[[ Exercise input, beginning ]]

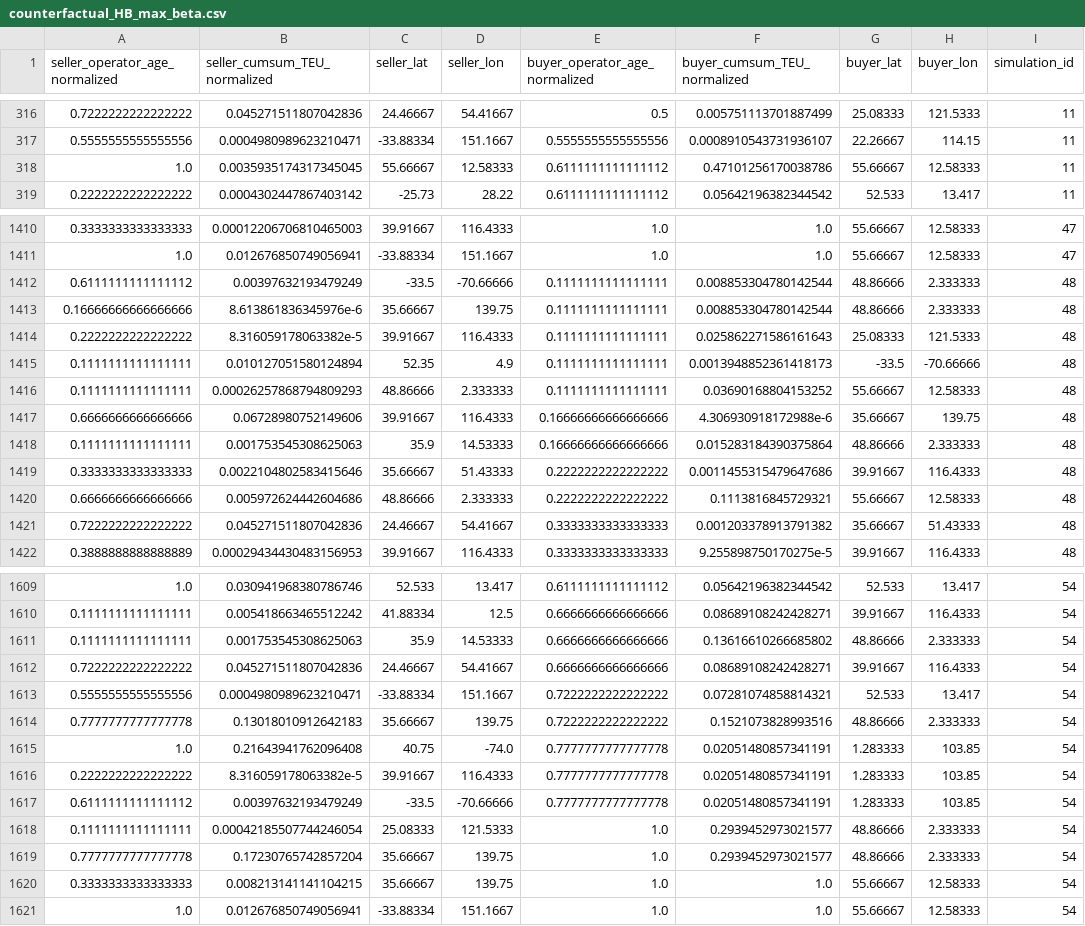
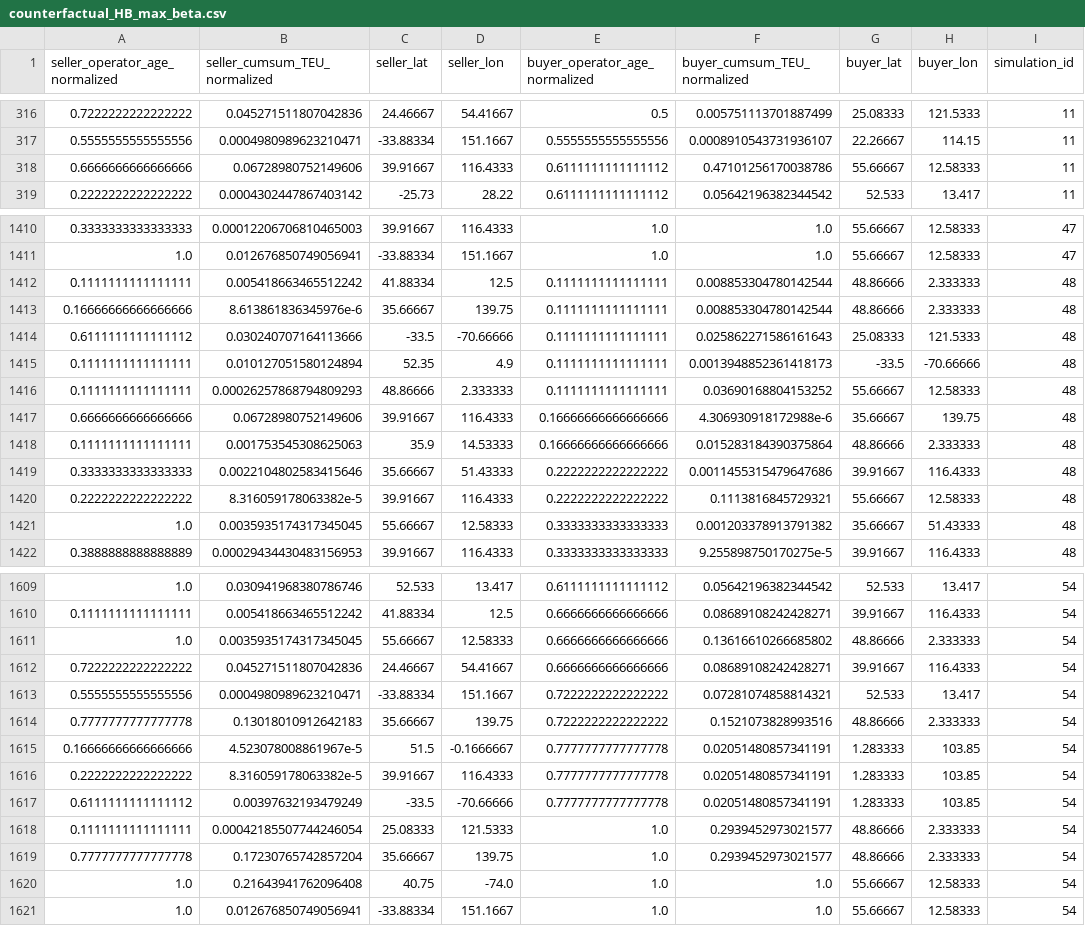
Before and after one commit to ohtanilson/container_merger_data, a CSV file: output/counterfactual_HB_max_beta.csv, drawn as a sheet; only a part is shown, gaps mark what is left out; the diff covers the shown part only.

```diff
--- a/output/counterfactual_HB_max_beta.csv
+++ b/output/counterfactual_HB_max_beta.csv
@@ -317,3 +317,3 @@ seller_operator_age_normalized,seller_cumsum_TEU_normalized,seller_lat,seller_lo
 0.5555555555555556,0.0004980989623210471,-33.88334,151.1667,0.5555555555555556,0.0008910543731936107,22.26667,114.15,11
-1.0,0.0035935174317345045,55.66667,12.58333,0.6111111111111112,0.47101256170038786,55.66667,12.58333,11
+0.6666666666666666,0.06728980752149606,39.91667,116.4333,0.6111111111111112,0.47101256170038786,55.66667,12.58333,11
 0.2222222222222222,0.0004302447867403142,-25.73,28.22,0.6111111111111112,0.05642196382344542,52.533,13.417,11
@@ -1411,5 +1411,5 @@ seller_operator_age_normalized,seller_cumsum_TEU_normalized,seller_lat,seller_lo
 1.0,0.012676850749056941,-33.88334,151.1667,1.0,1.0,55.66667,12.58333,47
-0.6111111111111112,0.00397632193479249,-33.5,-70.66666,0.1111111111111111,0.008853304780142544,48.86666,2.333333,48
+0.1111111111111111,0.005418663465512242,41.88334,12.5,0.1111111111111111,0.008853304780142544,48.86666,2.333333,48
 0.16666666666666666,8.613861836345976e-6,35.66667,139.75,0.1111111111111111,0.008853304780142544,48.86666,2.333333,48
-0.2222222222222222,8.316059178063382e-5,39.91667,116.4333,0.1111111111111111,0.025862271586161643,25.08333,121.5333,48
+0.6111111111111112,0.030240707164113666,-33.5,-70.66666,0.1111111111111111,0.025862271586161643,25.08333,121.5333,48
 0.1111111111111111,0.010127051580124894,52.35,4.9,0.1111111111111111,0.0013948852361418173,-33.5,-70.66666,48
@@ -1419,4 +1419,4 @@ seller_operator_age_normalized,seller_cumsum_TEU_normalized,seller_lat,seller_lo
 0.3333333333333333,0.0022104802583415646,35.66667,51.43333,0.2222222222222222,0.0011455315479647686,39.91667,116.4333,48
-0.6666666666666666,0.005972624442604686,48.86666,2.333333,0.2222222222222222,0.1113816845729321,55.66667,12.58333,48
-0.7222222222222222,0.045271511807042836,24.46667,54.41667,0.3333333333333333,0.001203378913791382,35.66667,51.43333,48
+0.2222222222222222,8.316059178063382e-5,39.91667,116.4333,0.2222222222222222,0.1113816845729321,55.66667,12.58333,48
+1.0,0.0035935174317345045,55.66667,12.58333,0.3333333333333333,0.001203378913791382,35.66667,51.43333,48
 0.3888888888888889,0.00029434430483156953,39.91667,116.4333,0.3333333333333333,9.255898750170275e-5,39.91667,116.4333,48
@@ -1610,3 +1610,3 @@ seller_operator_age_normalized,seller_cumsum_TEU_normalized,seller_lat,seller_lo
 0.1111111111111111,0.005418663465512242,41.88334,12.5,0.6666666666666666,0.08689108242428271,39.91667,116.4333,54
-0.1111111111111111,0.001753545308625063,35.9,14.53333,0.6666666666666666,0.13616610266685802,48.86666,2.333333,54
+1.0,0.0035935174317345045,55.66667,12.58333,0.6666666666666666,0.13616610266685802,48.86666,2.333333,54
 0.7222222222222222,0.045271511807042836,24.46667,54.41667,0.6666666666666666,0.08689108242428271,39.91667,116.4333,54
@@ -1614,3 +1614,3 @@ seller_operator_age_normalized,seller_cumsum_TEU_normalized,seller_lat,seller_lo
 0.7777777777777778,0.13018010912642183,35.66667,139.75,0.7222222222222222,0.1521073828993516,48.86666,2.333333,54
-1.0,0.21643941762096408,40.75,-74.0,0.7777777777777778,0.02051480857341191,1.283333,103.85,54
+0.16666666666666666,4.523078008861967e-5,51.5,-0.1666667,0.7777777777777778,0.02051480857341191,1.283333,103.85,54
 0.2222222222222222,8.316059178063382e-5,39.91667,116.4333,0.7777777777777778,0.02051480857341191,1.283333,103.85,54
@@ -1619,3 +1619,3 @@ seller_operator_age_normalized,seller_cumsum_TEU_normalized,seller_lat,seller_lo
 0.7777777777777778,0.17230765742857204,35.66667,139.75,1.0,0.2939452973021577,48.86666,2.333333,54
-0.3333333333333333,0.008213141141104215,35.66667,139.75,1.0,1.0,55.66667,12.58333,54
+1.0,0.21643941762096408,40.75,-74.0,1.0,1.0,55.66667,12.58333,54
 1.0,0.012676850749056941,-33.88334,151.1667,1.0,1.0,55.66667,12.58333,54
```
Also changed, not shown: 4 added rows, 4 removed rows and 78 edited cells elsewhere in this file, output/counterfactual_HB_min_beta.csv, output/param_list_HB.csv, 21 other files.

[[ Exercise input, end ]]

### [Exercise directions]
Reproduce the whole of the data, word for word, and omit its pictures.

### [Result of this task]
Before and after one commit to ohtanilson/container_merger_data, a CSV file: output/counterfactual_HB_max_beta.csv, drawn as a sheet; only a part is shown, gaps mark what is left out; the diff covers the shown part only.

```diff
--- a/output/counterfactual_HB_max_beta.csv
+++ b/output/counterfactual_HB_max_beta.csv
@@ -317,3 +317,3 @@ seller_operator_age_normalized,seller_cumsum_TEU_normalized,seller_lat,seller_lo
 0.5555555555555556,0.0004980989623210471,-33.88334,151.1667,0.5555555555555556,0.0008910543731936107,22.26667,114.15,11
-1.0,0.0035935174317345045,55.66667,12.58333,0.6111111111111112,0.47101256170038786,55.66667,12.58333,11
+0.6666666666666666,0.06728980752149606,39.91667,116.4333,0.6111111111111112,0.47101256170038786,55.66667,12.58333,11
 0.2222222222222222,0.0004302447867403142,-25.73,28.22,0.6111111111111112,0.05642196382344542,52.533,13.417,11
@@ -1411,5 +1411,5 @@ seller_operator_age_normalized,seller_cumsum_TEU_normalized,seller_lat,seller_lo
 1.0,0.012676850749056941,-33.88334,151.1667,1.0,1.0,55.66667,12.58333,47
-0.6111111111111112,0.00397632193479249,-33.5,-70.66666,0.1111111111111111,0.008853304780142544,48.86666,2.333333,48
+0.1111111111111111,0.005418663465512242,41.88334,12.5,0.1111111111111111,0.008853304780142544,48.86666,2.333333,48
 0.16666666666666666,8.613861836345976e-6,35.66667,139.75,0.1111111111111111,0.008853304780142544,48.86666,2.333333,48
-0.2222222222222222,8.316059178063382e-5,39.91667,116.4333,0.1111111111111111,0.025862271586161643,25.08333,121.5333,48
+0.6111111111111112,0.030240707164113666,-33.5,-70.66666,0.1111111111111111,0.025862271586161643,25.08333,121.5333,48
 0.1111111111111111,0.010127051580124894,52.35,4.9,0.1111111111111111,0.0013948852361418173,-33.5,-70.66666,48
@@ -1419,4 +1419,4 @@ seller_operator_age_normalized,seller_cumsum_TEU_normalized,seller_lat,seller_lo
 0.3333333333333333,0.0022104802583415646,35.66667,51.43333,0.2222222222222222,0.0011455315479647686,39.91667,116.4333,48
-0.6666666666666666,0.005972624442604686,48.86666,2.333333,0.2222222222222222,0.1113816845729321,55.66667,12.58333,48
-0.7222222222222222,0.045271511807042836,24.46667,54.41667,0.3333333333333333,0.001203378913791382,35.66667,51.43333,48
+0.2222222222222222,8.316059178063382e-5,39.91667,116.4333,0.2222222222222222,0.1113816845729321,55.66667,12.58333,48
+1.0,0.0035935174317345045,55.66667,12.58333,0.3333333333333333,0.001203378913791382,35.66667,51.43333,48
 0.3888888888888889,0.00029434430483156953,39.91667,116.4333,0.3333333333333333,9.255898750170275e-5,39.91667,116.4333,48
@@ -1610,3 +1610,3 @@ seller_operator_age_normalized,seller_cumsum_TEU_normalized,seller_lat,seller_lo
 0.1111111111111111,0.005418663465512242,41.88334,12.5,0.6666666666666666,0.08689108242428271,39.91667,116.4333,54
-0.1111111111111111,0.001753545308625063,35.9,14.53333,0.6666666666666666,0.13616610266685802,48.86666,2.333333,54
+1.0,0.0035935174317345045,55.66667,12.58333,0.6666666666666666,0.13616610266685802,48.86666,2.333333,54
 0.7222222222222222,0.045271511807042836,24.46667,54.41667,0.6666666666666666,0.08689108242428271,39.91667,116.4333,54
@@ -1614,3 +1614,3 @@ seller_operator_age_normalized,seller_cumsum_TEU_normalized,seller_lat,seller_lo
 0.7777777777777778,0.13018010912642183,35.66667,139.75,0.7222222222222222,0.1521073828993516,48.86666,2.333333,54
-1.0,0.21643941762096408,40.75,-74.0,0.7777777777777778,0.02051480857341191,1.283333,103.85,54
+0.16666666666666666,4.523078008861967e-5,51.5,-0.1666667,0.7777777777777778,0.02051480857341191,1.283333,103.85,54
 0.2222222222222222,8.316059178063382e-5,39.91667,116.4333,0.7777777777777778,0.02051480857341191,1.283333,103.85,54
@@ -1619,3 +1619,3 @@ seller_operator_age_normalized,seller_cumsum_TEU_normalized,seller_lat,seller_lo
 0.7777777777777778,0.17230765742857204,35.66667,139.75,1.0,0.2939452973021577,48.86666,2.333333,54
-0.3333333333333333,0.008213141141104215,35.66667,139.75,1.0,1.0,55.66667,12.58333,54
+1.0,0.21643941762096408,40.75,-74.0,1.0,1.0,55.66667,12.58333,54
 1.0,0.012676850749056941,-33.88334,151.1667,1.0,1.0,55.66667,12.58333,54
```
Also changed, not shown: 4 added rows, 4 removed rows and 78 edited cells elsewhere in this file, output/counterfactual_HB_min_beta.csv, output/param_list_HB.csv, 21 other files.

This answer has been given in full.